WORK REQUIRED –
Where "Jira" occurs in a line of the entries below, copy that line.

********************

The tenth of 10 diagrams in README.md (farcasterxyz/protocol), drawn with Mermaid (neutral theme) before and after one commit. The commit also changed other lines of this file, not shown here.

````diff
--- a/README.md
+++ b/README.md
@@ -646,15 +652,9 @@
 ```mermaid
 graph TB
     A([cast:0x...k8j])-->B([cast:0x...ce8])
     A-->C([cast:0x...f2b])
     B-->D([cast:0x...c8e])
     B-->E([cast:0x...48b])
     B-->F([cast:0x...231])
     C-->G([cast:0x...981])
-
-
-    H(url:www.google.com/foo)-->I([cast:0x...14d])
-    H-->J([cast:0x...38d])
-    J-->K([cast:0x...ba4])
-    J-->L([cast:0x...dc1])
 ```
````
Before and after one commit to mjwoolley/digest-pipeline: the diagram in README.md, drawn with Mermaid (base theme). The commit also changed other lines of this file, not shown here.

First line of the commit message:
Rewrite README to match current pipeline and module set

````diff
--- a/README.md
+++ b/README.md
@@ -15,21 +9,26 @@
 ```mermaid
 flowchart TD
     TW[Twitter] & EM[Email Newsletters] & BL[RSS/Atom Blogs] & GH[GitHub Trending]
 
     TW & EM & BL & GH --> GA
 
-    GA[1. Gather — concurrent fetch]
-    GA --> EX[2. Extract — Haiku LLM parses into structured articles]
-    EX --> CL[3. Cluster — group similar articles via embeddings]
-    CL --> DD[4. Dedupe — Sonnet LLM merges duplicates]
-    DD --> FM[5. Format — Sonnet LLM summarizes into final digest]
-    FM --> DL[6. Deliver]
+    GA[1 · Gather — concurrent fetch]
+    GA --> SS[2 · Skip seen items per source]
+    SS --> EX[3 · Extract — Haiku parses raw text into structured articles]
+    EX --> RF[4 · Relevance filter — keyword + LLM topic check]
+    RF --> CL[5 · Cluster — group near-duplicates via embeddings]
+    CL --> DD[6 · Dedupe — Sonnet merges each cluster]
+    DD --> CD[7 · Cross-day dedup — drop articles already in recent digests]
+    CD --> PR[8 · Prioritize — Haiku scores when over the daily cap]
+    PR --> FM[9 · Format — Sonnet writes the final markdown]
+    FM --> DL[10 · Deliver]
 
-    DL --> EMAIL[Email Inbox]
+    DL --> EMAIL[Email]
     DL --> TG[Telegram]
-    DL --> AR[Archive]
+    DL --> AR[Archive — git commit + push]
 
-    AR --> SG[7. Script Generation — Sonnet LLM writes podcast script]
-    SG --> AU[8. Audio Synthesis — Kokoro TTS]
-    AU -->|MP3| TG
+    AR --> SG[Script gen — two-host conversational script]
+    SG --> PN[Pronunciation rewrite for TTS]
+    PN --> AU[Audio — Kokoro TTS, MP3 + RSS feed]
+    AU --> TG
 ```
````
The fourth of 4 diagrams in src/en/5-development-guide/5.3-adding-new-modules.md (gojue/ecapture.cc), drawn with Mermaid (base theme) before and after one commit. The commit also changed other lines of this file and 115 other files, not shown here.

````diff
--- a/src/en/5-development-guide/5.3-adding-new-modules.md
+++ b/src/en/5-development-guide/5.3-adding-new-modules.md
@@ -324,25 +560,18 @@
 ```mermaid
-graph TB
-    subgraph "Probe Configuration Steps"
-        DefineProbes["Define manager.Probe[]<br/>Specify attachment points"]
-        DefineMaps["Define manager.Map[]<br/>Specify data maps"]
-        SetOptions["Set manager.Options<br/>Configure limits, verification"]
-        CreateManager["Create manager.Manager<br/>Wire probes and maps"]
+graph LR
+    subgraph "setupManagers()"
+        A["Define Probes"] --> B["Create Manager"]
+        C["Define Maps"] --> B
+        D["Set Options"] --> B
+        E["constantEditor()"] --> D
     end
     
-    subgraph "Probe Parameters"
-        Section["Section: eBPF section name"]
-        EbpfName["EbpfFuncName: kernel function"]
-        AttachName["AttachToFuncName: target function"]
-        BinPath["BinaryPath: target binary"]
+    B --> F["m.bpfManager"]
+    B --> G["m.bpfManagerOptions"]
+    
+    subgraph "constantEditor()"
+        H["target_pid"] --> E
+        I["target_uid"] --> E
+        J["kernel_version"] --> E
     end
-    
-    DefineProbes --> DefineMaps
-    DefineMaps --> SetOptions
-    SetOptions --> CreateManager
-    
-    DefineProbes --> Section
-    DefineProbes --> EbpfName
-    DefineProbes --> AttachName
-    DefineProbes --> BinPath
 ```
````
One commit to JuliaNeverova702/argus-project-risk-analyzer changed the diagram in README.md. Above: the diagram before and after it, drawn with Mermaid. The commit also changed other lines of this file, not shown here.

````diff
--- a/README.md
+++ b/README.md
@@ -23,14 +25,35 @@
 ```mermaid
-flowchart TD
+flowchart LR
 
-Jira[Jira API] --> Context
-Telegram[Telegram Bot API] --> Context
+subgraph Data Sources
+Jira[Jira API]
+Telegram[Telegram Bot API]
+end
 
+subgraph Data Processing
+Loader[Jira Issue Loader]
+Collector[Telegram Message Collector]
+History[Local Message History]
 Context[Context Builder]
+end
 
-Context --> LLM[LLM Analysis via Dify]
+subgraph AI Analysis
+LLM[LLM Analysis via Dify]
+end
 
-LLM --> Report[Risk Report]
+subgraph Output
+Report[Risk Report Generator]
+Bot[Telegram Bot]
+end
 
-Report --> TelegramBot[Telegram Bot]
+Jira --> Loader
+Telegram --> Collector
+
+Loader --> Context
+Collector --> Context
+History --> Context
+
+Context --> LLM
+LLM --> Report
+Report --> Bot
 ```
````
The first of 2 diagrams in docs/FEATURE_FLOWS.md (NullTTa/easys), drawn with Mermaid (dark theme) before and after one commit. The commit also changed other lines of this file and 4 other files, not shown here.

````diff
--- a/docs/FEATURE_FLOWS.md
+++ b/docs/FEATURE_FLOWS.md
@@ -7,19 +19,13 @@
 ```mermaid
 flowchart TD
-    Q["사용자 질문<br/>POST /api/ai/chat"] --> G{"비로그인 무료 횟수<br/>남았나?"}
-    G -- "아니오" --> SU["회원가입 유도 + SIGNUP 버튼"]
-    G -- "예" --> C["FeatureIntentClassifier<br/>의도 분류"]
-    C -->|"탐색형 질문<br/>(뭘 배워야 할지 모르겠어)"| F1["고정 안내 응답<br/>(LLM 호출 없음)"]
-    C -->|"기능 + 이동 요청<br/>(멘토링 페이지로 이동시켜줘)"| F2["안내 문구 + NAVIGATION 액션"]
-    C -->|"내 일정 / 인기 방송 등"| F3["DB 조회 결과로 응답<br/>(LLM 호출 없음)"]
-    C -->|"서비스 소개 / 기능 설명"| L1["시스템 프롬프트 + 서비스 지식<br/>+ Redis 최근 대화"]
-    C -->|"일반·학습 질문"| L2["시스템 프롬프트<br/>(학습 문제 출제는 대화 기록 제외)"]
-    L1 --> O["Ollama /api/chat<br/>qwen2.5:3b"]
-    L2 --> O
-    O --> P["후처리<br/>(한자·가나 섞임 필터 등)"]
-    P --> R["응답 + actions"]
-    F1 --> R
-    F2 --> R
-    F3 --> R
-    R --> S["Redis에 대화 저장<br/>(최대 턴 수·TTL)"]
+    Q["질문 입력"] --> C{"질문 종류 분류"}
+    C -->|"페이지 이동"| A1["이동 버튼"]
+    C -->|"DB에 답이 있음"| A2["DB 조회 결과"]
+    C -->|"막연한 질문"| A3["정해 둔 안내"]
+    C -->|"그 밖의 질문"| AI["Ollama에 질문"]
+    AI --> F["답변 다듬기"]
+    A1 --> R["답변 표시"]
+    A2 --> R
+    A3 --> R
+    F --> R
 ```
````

********************

EXERCISE SOLUTION –
-Jira[Jira API] --> Context
+Jira[Jira API]
+Loader[Jira Issue Loader]
+Jira --> Loader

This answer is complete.